Programs for the Topic ‘Foreign Policy’


Friday, February 4th, 2011


Katyn: Justice Delayed or Justice Denied? Panel One – Part B

Panel Chair

Milena Sterio, Cleveland-Marshall College of Law, Cleveland State University

Panelists

Kenneth Ledford, PhD, Professor of History and Law, Case Western Reserve University

Prof. John Q. Barrett, St. John University School of Law

Maria Szonert-Binienda, Esq., President, Libra Institute, Inc.

Hon. Marcy Kaptur, U.S. Representative (D, OH-9)

Friday February 4, 2011, 8:30 a.m.-5:15 p.m.

Sponsored by the Frederick K. Cox International Law Center at the Case Western Reserve University School of Law

The topic of panel one is what constitutes the Katyn crime?

The Katyn massacre of 1940 involved murders at the Katyn forest and in other locations throughout the Soviet Union of over 22,000 Polish officers, prisoners of war, and members of the Polish leading elite, by a single shot to the back of each of their heads. For 50 years, this massacre was subject to a massive cover up. Initially the Soviet Union blamed the Nazis for the murders, saying that the killings took place in 1941 when the territory was in German hands. It was not until 1990 that the Russian government admitted that the executions actually took place in 1940 and were carried out by the Soviet secret police. In 1990, Russian prosecutors launched a criminal investigation into the massacre, but the case was terminated in 2004, its findings were classified as top secret, and it appeared that the tragedy would once again be subject to “historical amnesia.”

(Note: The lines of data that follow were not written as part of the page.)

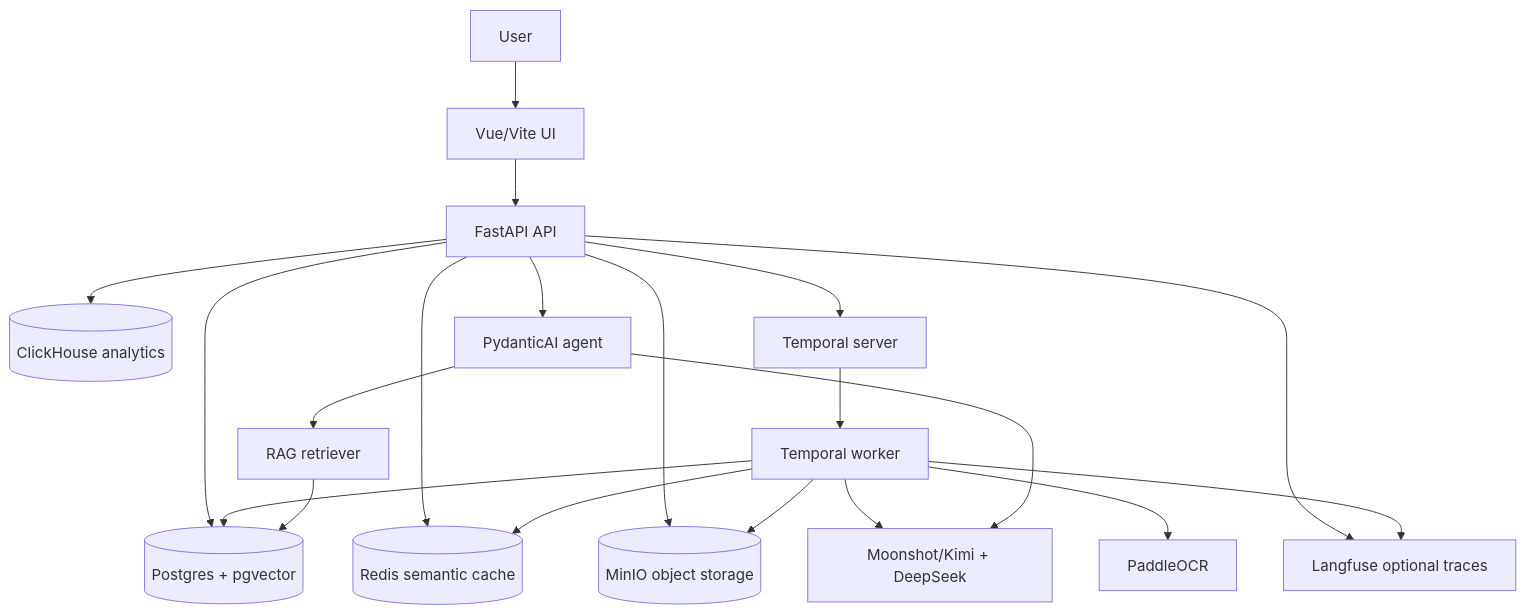
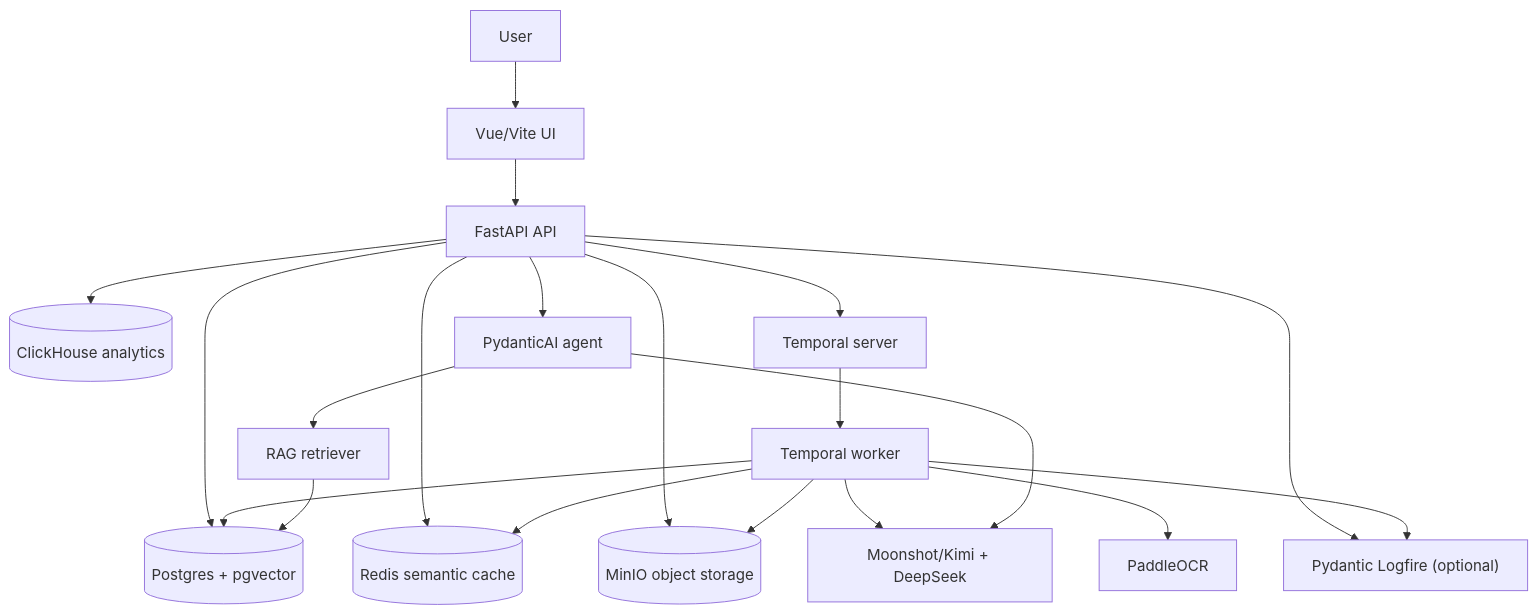
Before and after one commit to Modern-Messiah/AI-AGENT-PLATFORM-: the first of 3 diagrams in README.md, drawn with Mermaid. The commit also changed other lines of this file and 22 other files, not shown here.

````diff
--- a/README.md
+++ b/README.md
@@ -56,25 +56,25 @@
 ```mermaid
 graph TD
     User["User"] --> UI["Vue/Vite UI"]
     UI --> API["FastAPI API"]
 
     API --> PG[("Postgres + pgvector")]
     API --> Redis[("Redis semantic cache")]
     API --> CH[("ClickHouse analytics")]
     API --> MinIO[("MinIO object storage")]
     API --> Temporal["Temporal server"]
 
     Temporal --> Worker["Temporal worker"]
     Worker --> MinIO
     Worker --> PG
     Worker --> Redis
     Worker --> LLM["Moonshot/Kimi + DeepSeek"]
     Worker --> OCR["PaddleOCR"]
 
     API --> Agent["PydanticAI agent"]
     Agent --> Retriever["RAG retriever"]
     Retriever --> PG
     Agent --> LLM
-    API --> Langfuse["Langfuse optional traces"]
-    Worker --> Langfuse
+    API --> LF["Pydantic Logfire (optional)"]
+    Worker --> LF
 ```
````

The objective of the Katyn Symposium is to bring together leading international experts in jurisprudence, international criminal law, and the Katyn crime, as well as representatives from Poland and Russia, to discuss the events in a neutral setting. A diverse group of highly qualified scholars will present Polish, Russian and third party expert views on the KatyƱ murders in four panel sessions, followed by a round-table discussion.

Continue Reading – Katyn: Justice Delayed or Justice Denied? Panel One — Part B